'did by speech, advise, counsel, and incite the overthrow, by force and violence, the Government of the Commonwealth of Massachusetts.'
In response to a motion by the defendant for a bill of particulars specifying:
'1. The exact time and place where the alleged utterances charged in the complaint, were made.
2. The language alleged to have been used by the defendant constituting the complaint charge.'
The commonwealth filed the following particulars on February 18, 1926:
'COMMONWEALTH OF MASSACHUSETTS
Plymouth SS District Court
February 18, 1926 of Brockton
The commonwealth alleges that the defendant did violate G.L. Chapter 264, section 11, by saying in substance in Lithuanian language, a translation of which in English is as follows:
Here we are organizing Lithuanians among Lithuanians, the Poles among the Polish and the Jews among the Jewish, etc., to overthrow the American Capitalistic Government by a revolution in the same way they did in Russia and establish the same kind of Government that they now have in Russia. Workers are out of employment/they are being persecuted here in America and now is the time to organize.
We don't believe in the ballot. We don't believe in any form of government but the Soviet form and we shall establish the Soviet form of Government here. The red flag shall fly on the capitol in Washington and there will be one on the Lithuanian Hall in Brockton.
By its attorney, (a) Manuel Ruh
(Seal of) A True Copy, Attest:
(Court of) George M. Covett
(Brockton) Clerk of said Court'
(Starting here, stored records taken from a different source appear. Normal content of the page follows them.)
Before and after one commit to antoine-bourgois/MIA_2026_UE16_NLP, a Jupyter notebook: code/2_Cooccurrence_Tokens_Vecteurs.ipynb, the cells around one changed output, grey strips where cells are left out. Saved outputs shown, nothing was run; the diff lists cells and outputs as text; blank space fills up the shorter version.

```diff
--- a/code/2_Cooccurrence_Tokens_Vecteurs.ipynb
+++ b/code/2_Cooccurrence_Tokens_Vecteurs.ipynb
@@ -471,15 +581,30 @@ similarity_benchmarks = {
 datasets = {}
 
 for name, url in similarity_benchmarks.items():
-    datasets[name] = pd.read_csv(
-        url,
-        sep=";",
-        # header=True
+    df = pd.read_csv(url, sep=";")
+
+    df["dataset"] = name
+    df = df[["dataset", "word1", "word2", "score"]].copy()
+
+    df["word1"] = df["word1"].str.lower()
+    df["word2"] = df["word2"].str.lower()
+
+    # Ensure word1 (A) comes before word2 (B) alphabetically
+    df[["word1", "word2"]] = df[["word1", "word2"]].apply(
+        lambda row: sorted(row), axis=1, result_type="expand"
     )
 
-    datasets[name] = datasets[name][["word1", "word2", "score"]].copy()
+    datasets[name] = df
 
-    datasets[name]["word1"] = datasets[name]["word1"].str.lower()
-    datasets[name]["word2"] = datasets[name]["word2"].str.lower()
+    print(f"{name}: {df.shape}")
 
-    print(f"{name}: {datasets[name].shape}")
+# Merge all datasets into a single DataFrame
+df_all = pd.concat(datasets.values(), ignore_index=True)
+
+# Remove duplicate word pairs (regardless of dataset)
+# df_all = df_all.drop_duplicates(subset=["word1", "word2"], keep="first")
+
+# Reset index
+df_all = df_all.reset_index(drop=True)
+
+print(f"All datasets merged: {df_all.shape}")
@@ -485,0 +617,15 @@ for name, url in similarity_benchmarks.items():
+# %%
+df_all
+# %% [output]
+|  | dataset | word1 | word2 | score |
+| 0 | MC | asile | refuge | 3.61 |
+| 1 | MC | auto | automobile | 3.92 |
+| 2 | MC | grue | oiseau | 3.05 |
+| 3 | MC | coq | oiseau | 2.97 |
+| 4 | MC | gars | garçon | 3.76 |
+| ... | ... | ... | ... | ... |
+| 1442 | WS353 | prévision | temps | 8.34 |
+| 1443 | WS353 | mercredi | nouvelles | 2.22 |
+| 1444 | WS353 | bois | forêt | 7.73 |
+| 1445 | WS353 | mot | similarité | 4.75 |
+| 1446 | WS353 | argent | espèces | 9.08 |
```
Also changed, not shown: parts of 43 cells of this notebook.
The charge of blasphemy was dismissed. But on March 2, 1926, after a trial before the District Court of Brockton, Plymouth County, Massachusetts, the defendant was found guilty of the charge of 'Inciting Overthrow of Government' and fined the sum of $ 100. He appealed from the judgment of conviction to the Superior Court. Before the defendant was admitted to citizenship on April 1, 1927 and had received certificate of ...